Atoms and Other Small Pieces is a short collection of fiction by author L. N. Nino, with the general theme of small details and the transition into horrible, deeply humanistic developments.
The first story, eponymous “Atoms,” compares and contrasts typical storytelling with the emotional existence of a non-sentient protagonist – a chemical compound – with the circumstances of a human tragedy; the second, “Debris,” centers on the story of a loveless mother-child relationship; the third, “Pennies,” ascribes itself an extended letter from a self-described philosopher of modern masculine virtue and creative genius who has fallen into difficult and unfair circumstances; finally, “Bubbles” is a sad, morbid poem based loosely on the author’s childhood experience of Rio de Janeiro.
It should be noted that it is difficult to reveal much about these stories without spoiling their interesting qualities, being that the longest is a mere 10 pages, and the shortest only 2; their total is only roughly 30 pages. The book is wholly a very brief read, and while this very short length seems unlikely to hold much value, the opposite is true; these very sharply-focused tales are honed to succinct points that deliver their intriguing ideas and emotional impacts with extremely careful, skilled writing. However, this should not be mistaken for a work on level footing with a piece of longer fiction or a larger collection of works, and the decision to collect these on their own – despite their fitting very neatly – seems unusual, and the book could easily be mistaken for something longer, if not more substantial.
Nino’s usual dark, human tragedy remains on form from previous works such as The Brain Within Its Groove and The Gray Man, sticking to his signatory elaborate writing style, ripe with a Gothic style of horror through omission and visceral detail left to be discovered between the lines. Expect to be left in the dark about how to feel until the final few lines have been processed as Nino displays a keen sense of how to keep a reader on edge without resorting to base fears.

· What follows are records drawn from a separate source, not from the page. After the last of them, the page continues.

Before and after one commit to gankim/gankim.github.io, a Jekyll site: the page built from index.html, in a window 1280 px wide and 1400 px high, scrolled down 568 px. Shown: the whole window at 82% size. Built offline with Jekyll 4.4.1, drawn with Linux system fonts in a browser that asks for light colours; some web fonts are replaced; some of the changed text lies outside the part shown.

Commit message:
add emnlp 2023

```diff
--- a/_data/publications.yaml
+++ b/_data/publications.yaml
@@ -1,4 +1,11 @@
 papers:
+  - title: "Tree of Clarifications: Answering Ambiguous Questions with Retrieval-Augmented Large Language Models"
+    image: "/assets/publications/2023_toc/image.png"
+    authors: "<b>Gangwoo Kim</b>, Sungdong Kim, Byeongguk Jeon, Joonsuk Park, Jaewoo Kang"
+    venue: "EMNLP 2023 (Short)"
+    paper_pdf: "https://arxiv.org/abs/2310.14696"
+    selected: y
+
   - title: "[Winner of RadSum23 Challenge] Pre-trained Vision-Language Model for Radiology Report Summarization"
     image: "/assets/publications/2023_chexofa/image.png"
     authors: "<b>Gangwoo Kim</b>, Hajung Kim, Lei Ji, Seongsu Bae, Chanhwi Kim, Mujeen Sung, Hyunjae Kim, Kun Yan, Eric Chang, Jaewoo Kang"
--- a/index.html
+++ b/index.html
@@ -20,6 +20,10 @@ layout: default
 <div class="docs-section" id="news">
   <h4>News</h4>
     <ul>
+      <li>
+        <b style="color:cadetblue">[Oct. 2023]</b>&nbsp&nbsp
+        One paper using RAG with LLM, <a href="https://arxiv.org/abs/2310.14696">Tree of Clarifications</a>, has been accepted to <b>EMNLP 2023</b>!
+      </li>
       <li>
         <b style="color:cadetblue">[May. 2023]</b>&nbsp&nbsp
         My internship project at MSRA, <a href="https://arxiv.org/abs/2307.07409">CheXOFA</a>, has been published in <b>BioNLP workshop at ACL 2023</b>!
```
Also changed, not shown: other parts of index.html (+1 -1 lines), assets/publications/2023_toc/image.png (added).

That said, “Atoms” remains somehow the most memorable of the abridged anthology, partially due to its unique willingness here to take a step into the more graphical and emotive, while “Pennies” sticks out in contrast for remaining aloof. Both “Debris” and “Bubbles” remain impactful, but become sidelined by the far longer counterparts they surround. The collection would most likely have benefited from a greater selection to give the whole a longer-lasting, more memorable quality, although whether adding any further work for the sake of completeness would erode the tight knit remains in question.
Readers should be aware of the length of this exceptionally ‘small piece,’ but it is nonetheless very good, entertaining work that promises worth in its reading and subsequent re-reading. Nino’s astute writing once again enchants and engages, though hangs uncomfortably on difficult subjects, described in a very fine method of wording that may have some readers searching for a Thesaurus. If death and despair are subjects you’d like to avoid, this collection is certainly off your reading list, but for lovers of the Gothic and darkly comic (emphasis on the dark), Nino delivers a refreshing modern supply of the well-worn genre.